Task details: Find the number of lines below in which the word "scrim" appears, and write that number only.

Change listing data
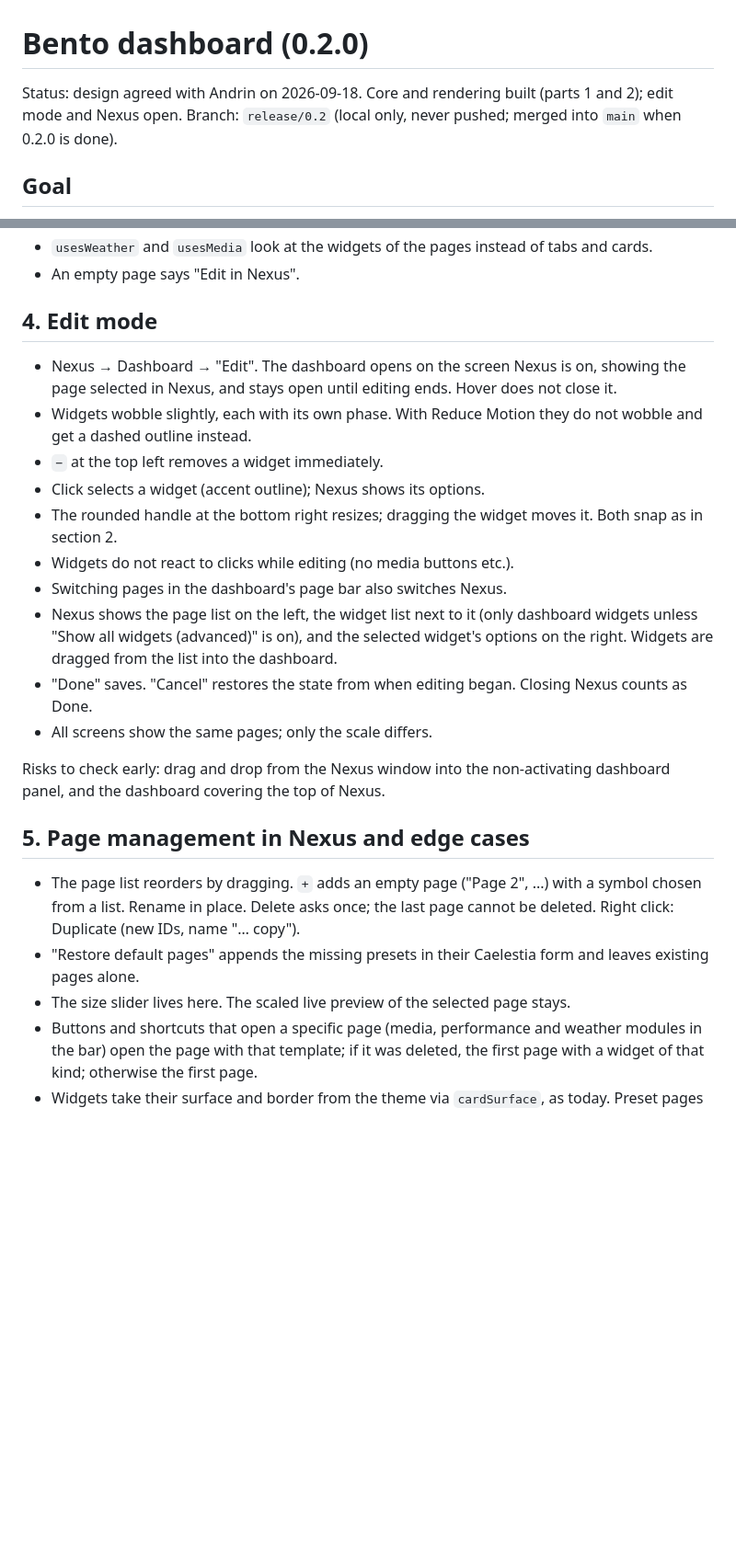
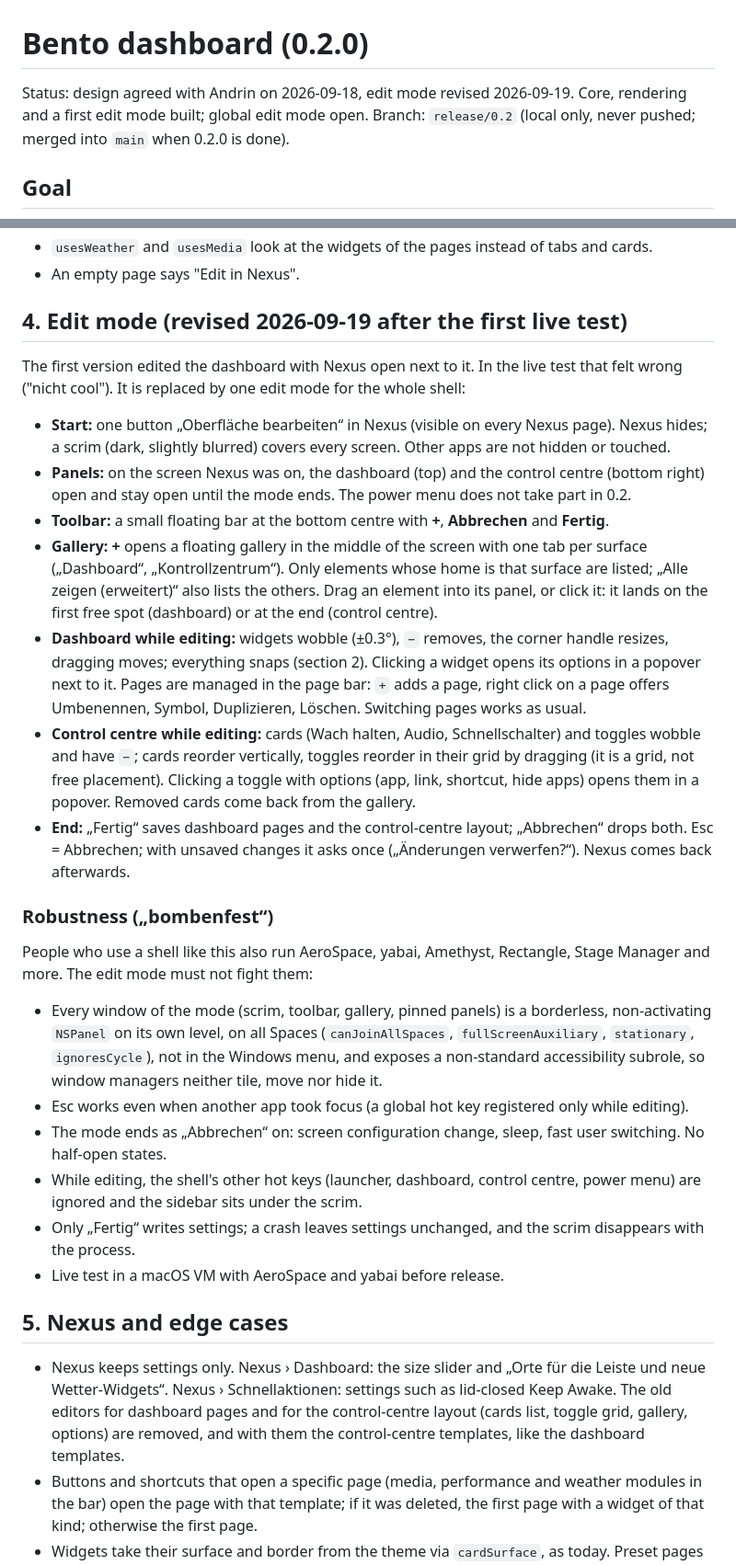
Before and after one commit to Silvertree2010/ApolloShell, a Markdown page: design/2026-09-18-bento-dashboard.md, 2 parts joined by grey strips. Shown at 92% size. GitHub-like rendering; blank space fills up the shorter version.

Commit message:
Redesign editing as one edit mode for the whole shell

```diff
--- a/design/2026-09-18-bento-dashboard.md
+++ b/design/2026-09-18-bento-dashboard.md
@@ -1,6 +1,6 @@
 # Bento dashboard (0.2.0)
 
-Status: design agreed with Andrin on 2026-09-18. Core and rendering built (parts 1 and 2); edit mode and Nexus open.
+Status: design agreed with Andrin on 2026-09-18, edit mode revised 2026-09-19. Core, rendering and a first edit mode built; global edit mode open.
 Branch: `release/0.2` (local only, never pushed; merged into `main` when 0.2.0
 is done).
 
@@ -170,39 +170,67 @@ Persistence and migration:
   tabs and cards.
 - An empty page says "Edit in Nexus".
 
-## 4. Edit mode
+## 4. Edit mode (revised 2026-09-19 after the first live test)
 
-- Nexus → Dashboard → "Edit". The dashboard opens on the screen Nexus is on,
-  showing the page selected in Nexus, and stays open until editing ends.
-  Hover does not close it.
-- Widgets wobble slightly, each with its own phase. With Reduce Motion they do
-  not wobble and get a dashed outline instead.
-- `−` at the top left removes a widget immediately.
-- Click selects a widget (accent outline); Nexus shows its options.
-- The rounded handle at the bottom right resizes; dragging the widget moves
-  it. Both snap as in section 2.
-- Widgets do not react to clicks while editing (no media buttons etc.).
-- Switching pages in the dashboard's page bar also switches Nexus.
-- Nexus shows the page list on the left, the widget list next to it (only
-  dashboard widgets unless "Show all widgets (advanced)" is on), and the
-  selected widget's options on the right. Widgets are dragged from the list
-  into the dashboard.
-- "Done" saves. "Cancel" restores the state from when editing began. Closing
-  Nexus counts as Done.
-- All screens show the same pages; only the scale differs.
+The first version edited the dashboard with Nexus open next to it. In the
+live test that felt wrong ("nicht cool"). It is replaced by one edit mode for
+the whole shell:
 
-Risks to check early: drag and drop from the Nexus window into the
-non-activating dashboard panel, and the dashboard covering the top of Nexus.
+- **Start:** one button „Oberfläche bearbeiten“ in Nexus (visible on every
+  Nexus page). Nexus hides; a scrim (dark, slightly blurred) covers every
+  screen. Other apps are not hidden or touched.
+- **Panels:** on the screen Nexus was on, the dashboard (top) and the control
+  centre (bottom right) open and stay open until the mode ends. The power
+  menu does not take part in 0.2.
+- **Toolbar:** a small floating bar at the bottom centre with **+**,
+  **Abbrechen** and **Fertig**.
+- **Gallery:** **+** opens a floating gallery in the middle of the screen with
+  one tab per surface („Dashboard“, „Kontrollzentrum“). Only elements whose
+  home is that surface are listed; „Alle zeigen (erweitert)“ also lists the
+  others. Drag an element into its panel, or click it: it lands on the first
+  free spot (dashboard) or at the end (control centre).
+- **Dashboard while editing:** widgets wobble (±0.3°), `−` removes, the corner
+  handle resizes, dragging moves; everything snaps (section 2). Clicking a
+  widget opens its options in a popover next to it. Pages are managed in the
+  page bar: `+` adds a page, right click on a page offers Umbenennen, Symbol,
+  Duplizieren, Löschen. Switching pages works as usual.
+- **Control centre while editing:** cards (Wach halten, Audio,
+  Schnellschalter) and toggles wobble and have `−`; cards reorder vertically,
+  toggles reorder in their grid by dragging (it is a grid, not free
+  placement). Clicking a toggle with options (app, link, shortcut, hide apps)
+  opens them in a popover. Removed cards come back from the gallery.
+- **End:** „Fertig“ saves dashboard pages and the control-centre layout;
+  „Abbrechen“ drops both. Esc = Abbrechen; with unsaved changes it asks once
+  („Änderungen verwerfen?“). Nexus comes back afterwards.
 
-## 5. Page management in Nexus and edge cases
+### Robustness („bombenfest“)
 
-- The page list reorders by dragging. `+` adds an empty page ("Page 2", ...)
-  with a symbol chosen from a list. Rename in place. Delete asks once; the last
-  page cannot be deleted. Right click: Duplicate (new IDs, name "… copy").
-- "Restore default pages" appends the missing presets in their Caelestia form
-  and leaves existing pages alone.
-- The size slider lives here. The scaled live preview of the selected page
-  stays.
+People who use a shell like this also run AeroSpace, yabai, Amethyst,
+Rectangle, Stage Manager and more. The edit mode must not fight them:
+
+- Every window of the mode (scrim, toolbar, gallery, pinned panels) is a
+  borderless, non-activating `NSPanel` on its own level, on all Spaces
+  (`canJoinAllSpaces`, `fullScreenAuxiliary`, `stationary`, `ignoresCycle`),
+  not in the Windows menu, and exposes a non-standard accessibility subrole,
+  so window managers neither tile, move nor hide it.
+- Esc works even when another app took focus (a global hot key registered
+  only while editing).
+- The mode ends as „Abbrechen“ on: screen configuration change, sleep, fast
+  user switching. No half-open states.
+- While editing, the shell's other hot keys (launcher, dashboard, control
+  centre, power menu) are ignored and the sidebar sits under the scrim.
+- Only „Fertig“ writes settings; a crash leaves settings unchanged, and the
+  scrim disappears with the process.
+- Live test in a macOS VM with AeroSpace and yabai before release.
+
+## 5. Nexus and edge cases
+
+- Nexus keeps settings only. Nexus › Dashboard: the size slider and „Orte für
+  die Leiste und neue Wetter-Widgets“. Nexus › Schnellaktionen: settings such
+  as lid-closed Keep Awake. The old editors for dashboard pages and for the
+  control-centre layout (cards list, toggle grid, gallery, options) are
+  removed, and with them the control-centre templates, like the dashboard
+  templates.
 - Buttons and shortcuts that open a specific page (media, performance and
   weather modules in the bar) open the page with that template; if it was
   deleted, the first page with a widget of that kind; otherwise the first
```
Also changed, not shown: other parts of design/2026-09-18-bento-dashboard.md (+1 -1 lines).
---
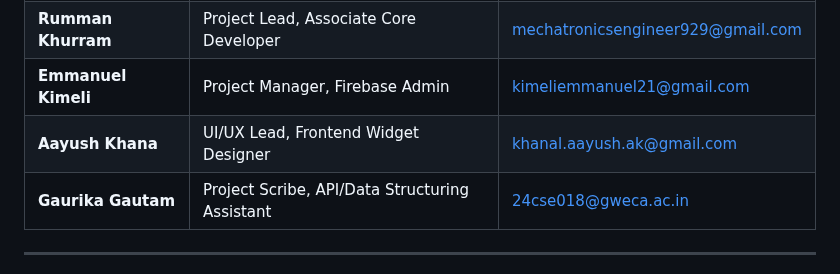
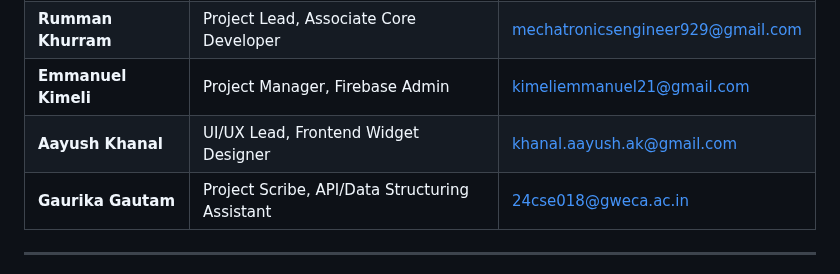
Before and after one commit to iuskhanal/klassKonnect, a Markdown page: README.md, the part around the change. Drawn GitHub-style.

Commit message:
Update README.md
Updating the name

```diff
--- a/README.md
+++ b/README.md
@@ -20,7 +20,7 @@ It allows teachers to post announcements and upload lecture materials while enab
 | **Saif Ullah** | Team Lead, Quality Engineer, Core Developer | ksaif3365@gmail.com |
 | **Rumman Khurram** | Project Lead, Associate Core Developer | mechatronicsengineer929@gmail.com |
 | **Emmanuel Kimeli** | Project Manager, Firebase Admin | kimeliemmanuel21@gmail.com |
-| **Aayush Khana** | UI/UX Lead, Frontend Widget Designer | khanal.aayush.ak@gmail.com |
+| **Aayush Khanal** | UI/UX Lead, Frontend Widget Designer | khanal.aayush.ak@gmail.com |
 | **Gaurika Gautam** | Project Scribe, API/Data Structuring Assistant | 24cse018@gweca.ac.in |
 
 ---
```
--
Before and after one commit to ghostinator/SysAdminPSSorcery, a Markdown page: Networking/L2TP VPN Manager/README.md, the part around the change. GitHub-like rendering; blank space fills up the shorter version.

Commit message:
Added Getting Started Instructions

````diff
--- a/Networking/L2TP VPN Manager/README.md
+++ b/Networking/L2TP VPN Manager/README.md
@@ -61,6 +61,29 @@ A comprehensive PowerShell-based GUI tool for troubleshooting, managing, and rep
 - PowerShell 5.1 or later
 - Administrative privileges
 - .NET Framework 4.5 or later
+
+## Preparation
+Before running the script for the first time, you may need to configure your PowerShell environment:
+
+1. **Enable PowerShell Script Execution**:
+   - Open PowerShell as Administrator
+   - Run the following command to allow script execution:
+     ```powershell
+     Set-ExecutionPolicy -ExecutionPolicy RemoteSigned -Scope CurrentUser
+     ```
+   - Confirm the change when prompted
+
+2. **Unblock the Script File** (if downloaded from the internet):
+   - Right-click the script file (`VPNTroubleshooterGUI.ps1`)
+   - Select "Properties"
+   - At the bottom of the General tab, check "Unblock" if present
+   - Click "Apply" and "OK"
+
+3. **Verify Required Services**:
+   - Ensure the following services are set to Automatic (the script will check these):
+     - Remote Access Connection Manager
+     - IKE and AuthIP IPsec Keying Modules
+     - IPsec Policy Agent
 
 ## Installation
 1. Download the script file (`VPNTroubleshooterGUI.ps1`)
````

Worked solution: 4